→ What is required
Every line of the entries below that carries the string "objects" should be copied.

→ Raw data
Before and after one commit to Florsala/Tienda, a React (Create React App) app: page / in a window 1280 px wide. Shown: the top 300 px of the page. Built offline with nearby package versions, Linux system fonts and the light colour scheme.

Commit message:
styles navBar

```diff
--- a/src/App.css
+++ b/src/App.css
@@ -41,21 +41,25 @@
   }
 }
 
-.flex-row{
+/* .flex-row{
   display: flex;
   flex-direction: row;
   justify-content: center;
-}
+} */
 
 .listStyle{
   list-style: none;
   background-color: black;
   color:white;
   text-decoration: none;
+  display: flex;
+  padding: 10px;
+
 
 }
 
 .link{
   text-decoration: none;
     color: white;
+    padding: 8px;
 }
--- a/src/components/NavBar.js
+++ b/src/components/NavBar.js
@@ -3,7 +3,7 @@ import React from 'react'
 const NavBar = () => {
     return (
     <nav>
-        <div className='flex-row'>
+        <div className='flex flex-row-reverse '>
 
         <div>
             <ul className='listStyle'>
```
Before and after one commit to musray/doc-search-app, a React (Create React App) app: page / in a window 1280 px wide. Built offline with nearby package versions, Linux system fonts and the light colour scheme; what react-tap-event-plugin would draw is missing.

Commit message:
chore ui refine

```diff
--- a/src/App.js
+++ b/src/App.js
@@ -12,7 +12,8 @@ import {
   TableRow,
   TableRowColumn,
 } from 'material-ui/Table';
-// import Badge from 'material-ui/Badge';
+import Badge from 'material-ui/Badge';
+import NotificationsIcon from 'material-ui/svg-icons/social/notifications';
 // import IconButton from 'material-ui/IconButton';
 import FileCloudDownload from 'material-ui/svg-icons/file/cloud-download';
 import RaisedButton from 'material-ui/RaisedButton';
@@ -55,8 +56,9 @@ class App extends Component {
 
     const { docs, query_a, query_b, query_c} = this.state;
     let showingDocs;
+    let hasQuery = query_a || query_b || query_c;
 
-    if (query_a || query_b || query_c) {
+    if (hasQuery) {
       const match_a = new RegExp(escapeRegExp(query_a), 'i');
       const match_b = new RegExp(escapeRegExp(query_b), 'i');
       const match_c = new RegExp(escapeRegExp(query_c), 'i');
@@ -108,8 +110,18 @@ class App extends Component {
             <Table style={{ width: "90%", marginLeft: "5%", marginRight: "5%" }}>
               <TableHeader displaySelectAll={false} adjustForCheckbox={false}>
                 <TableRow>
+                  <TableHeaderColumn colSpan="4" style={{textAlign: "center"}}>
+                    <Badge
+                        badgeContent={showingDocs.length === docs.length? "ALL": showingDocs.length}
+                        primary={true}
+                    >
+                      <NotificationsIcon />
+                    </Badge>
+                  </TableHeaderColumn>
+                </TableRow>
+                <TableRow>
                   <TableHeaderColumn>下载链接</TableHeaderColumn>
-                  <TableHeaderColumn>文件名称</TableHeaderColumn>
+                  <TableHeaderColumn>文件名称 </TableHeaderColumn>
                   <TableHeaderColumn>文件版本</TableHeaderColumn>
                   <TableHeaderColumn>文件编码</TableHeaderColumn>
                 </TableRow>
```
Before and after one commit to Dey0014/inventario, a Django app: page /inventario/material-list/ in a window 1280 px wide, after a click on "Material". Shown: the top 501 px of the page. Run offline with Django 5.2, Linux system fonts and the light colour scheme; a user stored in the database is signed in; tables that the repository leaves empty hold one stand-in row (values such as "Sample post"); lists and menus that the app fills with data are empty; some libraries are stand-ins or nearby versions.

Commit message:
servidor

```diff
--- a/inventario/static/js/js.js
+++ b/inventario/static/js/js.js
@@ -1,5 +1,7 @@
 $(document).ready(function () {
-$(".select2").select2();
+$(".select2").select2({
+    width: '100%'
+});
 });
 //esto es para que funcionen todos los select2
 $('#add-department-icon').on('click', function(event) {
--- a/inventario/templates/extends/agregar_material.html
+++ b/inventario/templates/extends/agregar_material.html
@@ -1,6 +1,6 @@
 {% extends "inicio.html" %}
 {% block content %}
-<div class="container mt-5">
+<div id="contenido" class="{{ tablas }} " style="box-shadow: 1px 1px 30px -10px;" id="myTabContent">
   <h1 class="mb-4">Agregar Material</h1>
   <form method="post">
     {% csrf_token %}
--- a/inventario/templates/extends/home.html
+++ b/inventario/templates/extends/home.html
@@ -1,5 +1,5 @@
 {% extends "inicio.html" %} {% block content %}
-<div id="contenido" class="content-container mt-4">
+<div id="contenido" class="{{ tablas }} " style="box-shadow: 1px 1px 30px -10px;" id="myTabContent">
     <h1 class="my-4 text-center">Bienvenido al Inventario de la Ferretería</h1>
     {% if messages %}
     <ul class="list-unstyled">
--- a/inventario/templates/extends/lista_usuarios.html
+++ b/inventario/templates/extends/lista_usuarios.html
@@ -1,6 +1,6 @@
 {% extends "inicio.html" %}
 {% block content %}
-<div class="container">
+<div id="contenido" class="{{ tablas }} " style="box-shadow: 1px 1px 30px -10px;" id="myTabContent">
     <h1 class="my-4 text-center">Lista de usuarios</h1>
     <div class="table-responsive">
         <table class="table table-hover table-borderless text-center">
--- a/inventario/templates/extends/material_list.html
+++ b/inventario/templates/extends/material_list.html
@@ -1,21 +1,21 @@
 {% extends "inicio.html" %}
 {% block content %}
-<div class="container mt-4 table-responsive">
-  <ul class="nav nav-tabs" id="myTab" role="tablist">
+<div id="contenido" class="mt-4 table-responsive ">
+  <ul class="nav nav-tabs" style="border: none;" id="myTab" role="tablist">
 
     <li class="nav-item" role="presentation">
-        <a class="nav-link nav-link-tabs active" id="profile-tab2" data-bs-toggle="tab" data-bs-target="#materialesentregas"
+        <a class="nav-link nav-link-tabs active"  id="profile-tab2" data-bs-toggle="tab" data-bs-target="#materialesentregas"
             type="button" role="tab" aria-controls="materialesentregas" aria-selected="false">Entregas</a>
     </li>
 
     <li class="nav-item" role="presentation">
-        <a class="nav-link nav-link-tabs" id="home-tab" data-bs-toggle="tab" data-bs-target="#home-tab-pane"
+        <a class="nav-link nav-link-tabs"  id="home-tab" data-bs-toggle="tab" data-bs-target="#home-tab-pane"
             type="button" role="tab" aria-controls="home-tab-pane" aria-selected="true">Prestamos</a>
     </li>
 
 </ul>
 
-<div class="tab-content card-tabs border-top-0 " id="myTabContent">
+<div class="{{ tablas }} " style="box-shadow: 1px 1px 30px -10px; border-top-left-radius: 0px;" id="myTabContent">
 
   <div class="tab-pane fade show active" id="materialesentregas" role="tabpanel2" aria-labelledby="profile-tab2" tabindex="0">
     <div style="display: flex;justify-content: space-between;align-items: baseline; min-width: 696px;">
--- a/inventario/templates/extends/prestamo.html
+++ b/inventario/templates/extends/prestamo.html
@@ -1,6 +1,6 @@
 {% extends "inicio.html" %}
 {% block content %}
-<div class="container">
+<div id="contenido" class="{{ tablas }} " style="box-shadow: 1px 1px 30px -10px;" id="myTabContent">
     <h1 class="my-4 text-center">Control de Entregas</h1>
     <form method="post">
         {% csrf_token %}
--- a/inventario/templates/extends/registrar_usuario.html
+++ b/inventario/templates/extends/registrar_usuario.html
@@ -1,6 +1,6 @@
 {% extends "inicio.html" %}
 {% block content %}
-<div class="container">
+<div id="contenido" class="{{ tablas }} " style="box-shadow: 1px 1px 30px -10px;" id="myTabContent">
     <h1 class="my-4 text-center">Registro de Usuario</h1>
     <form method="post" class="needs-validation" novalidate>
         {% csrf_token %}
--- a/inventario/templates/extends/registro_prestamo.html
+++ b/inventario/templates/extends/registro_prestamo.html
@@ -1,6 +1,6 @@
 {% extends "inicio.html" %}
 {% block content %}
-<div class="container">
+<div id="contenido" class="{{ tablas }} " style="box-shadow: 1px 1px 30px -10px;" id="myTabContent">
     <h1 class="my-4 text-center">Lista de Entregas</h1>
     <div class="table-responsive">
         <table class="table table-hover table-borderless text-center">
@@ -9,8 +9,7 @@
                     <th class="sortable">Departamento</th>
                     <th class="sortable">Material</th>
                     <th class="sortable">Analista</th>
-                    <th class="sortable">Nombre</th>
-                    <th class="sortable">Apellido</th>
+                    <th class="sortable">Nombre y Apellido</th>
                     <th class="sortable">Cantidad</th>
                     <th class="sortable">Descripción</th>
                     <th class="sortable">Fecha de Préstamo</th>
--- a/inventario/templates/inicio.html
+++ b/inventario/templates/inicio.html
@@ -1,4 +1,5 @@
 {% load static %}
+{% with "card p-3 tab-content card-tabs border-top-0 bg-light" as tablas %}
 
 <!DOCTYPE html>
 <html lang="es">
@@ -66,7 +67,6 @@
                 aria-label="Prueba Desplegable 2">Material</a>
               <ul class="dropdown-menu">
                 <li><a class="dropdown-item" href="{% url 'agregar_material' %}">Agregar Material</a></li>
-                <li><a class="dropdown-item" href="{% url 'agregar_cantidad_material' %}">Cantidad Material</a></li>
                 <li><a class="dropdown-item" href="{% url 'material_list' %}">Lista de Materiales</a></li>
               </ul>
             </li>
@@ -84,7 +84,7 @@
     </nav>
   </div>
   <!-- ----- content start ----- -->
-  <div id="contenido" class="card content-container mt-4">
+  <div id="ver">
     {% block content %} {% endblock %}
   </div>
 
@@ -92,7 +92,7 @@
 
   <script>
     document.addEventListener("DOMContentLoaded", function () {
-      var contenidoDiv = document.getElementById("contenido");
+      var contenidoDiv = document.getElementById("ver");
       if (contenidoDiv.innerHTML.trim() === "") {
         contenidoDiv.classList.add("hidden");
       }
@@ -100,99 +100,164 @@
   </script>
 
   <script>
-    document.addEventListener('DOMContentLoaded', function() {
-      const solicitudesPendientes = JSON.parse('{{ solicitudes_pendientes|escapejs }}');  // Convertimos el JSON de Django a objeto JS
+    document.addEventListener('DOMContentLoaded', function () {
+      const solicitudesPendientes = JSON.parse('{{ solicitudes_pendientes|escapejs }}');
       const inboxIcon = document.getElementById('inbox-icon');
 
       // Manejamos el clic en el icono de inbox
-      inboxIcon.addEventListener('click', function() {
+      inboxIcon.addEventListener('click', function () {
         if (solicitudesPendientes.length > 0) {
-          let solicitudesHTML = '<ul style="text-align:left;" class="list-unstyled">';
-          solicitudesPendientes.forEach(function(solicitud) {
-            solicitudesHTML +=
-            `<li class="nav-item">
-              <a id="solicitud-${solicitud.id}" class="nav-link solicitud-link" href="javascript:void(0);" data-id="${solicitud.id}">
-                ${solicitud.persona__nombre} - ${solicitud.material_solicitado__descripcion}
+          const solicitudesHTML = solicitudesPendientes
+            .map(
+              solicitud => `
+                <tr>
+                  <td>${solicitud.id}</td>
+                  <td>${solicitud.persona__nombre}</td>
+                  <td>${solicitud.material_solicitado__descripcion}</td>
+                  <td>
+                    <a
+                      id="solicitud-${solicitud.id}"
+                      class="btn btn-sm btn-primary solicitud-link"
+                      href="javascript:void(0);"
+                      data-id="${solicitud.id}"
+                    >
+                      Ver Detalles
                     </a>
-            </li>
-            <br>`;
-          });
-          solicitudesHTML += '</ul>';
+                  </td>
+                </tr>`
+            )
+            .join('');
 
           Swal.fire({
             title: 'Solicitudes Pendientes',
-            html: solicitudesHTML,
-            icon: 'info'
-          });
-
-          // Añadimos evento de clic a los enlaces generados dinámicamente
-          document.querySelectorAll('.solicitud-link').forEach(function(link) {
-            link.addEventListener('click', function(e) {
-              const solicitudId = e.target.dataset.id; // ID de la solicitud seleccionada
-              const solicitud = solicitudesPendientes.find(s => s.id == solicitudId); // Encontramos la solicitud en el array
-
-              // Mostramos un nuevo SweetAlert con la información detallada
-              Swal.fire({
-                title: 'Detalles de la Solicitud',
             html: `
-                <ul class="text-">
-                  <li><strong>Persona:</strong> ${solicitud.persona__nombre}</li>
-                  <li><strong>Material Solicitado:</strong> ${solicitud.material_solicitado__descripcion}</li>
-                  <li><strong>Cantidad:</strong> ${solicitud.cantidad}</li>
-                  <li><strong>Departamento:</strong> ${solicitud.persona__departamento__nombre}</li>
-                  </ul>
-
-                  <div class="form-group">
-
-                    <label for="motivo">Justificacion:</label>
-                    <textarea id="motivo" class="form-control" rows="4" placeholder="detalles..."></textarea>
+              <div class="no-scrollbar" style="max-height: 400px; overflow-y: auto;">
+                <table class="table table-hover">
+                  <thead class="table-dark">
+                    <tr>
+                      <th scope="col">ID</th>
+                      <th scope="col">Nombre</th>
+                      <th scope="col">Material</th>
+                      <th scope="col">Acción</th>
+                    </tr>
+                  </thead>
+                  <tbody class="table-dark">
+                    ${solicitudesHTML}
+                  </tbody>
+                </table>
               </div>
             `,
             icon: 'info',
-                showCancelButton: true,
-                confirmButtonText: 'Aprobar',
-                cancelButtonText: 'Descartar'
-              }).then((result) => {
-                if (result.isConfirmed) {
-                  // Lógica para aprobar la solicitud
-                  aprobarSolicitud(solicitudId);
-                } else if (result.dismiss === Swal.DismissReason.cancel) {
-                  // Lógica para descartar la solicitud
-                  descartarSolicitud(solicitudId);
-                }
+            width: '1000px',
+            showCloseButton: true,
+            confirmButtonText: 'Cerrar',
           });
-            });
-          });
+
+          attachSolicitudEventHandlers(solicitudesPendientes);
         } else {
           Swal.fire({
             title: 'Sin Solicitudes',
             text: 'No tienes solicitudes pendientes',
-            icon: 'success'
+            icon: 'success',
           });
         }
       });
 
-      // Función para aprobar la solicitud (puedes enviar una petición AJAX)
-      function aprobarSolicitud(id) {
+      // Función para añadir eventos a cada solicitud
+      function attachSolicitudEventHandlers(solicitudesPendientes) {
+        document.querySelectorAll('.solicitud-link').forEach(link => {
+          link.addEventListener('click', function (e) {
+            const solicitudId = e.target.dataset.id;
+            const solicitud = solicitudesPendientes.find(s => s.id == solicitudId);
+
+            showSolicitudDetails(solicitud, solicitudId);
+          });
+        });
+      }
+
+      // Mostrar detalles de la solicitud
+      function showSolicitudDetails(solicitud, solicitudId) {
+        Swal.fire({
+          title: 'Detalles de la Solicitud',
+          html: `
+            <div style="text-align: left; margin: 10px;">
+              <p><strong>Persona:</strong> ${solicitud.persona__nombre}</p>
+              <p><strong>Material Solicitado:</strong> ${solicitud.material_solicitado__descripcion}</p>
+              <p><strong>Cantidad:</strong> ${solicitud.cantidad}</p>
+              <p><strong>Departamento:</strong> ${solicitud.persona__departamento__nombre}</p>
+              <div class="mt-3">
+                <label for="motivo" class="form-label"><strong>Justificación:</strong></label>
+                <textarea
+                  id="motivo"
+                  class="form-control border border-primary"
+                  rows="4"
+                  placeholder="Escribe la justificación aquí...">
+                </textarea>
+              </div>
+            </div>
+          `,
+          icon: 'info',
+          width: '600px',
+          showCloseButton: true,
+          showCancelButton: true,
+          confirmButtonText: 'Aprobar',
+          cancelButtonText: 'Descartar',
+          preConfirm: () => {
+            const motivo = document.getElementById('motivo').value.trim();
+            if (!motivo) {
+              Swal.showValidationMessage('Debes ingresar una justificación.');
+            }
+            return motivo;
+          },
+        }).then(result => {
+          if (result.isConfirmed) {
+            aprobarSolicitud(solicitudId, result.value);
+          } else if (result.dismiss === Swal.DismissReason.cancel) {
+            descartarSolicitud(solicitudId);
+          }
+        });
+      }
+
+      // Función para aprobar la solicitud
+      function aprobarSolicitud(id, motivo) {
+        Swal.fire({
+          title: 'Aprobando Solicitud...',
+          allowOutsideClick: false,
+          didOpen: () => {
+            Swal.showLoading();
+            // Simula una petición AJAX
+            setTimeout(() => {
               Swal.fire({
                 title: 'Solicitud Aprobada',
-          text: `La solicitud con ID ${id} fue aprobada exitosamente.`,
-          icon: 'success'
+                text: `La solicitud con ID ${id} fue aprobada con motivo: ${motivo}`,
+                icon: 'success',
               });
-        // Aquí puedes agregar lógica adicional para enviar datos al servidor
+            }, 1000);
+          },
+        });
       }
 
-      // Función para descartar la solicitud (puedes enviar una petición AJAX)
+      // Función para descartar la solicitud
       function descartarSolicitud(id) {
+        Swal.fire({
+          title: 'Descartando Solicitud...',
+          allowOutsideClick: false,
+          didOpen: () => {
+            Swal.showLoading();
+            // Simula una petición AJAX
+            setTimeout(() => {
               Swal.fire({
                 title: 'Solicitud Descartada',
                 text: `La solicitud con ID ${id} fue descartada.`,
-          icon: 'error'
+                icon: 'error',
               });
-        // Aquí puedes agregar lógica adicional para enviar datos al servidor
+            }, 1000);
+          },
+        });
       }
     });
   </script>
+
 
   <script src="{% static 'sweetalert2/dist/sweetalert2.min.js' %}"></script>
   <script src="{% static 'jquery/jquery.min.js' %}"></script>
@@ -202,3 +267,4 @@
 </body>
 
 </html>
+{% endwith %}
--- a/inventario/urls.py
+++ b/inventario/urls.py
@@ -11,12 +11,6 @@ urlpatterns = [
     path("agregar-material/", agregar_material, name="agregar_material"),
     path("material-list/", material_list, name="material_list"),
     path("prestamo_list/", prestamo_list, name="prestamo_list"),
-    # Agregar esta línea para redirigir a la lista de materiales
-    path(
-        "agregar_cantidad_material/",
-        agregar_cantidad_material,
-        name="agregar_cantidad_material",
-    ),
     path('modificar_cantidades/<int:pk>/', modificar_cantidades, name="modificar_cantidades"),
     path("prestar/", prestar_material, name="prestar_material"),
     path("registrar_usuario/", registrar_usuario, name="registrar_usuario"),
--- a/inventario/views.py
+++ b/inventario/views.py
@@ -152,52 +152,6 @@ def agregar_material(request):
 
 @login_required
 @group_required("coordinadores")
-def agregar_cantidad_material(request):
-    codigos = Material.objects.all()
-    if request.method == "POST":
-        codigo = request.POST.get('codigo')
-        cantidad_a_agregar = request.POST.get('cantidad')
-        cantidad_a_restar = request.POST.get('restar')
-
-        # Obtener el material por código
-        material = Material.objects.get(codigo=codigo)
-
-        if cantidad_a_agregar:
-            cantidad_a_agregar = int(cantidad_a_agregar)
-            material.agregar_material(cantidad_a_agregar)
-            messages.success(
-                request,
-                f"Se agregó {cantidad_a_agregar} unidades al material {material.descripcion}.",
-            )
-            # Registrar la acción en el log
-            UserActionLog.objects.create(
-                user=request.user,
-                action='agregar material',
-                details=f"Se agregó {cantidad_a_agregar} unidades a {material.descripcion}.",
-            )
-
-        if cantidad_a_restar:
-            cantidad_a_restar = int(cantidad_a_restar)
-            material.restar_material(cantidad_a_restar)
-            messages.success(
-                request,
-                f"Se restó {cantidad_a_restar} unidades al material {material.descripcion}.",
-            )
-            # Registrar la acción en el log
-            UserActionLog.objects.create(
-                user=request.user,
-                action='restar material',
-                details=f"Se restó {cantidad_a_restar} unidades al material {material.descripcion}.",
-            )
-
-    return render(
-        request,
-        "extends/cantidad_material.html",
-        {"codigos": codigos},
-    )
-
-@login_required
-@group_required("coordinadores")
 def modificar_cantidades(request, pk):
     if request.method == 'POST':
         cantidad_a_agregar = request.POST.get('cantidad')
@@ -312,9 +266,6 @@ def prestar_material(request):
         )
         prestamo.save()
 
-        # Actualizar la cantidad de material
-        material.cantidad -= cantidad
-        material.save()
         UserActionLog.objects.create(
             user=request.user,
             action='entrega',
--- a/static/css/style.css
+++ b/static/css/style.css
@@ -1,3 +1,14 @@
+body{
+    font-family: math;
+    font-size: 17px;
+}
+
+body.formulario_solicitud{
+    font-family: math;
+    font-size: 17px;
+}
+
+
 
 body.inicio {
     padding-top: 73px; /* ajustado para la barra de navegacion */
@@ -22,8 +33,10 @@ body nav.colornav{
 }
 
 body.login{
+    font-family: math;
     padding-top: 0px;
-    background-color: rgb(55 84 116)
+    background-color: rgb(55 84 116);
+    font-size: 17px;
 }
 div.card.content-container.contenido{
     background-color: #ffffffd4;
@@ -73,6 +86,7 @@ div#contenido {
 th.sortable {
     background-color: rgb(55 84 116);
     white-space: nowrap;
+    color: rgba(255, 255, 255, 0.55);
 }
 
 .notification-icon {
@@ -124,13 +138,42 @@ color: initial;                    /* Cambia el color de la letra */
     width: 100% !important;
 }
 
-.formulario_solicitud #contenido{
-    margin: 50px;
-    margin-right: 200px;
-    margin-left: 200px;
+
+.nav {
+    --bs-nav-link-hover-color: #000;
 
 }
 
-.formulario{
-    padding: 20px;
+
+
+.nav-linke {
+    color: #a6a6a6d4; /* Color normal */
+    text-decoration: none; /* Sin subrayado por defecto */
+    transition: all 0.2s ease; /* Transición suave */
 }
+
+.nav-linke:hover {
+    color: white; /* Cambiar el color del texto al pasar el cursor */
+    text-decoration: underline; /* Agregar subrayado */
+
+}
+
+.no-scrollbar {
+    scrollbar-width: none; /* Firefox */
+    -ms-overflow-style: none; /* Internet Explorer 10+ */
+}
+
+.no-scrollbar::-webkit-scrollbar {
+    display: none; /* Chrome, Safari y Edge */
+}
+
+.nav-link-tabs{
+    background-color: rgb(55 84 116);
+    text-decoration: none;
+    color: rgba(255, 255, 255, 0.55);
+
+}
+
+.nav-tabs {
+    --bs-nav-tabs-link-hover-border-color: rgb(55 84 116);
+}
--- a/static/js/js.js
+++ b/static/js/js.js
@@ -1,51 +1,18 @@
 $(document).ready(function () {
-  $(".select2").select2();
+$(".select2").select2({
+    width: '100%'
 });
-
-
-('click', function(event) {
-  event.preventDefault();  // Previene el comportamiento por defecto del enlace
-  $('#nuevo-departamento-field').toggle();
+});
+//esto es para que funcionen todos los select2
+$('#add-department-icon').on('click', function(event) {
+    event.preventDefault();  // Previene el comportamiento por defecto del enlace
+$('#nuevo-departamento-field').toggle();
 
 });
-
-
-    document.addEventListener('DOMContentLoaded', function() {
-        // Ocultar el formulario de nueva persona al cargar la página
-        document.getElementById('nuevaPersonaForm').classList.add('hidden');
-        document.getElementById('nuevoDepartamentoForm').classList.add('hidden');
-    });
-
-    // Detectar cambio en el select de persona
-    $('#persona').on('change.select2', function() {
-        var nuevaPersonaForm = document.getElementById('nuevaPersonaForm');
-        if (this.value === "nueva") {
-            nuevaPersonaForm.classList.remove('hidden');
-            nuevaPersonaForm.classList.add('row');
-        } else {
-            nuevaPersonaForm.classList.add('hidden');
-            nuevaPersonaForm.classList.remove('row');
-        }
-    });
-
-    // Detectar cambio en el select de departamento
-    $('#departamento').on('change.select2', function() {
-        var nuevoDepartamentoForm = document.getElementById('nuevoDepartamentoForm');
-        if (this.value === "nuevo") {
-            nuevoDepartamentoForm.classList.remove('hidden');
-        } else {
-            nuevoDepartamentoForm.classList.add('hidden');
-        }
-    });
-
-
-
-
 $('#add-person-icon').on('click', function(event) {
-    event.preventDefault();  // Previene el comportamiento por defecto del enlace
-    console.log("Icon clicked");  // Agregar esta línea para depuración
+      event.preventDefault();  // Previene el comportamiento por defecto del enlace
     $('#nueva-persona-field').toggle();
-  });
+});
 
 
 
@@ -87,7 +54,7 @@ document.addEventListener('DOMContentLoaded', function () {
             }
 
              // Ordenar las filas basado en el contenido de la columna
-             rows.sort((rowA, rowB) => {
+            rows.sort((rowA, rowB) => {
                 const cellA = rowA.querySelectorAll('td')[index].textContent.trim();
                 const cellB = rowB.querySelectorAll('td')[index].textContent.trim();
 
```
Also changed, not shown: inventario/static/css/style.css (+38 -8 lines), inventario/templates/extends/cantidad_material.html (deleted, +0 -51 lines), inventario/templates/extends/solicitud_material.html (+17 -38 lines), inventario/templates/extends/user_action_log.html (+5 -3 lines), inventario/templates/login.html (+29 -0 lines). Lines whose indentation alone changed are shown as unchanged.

→ Task result
-    codigos = Material.objects.all()
-        material = Material.objects.get(codigo=codigo)
-            UserActionLog.objects.create(
-            UserActionLog.objects.create(
         UserActionLog.objects.create(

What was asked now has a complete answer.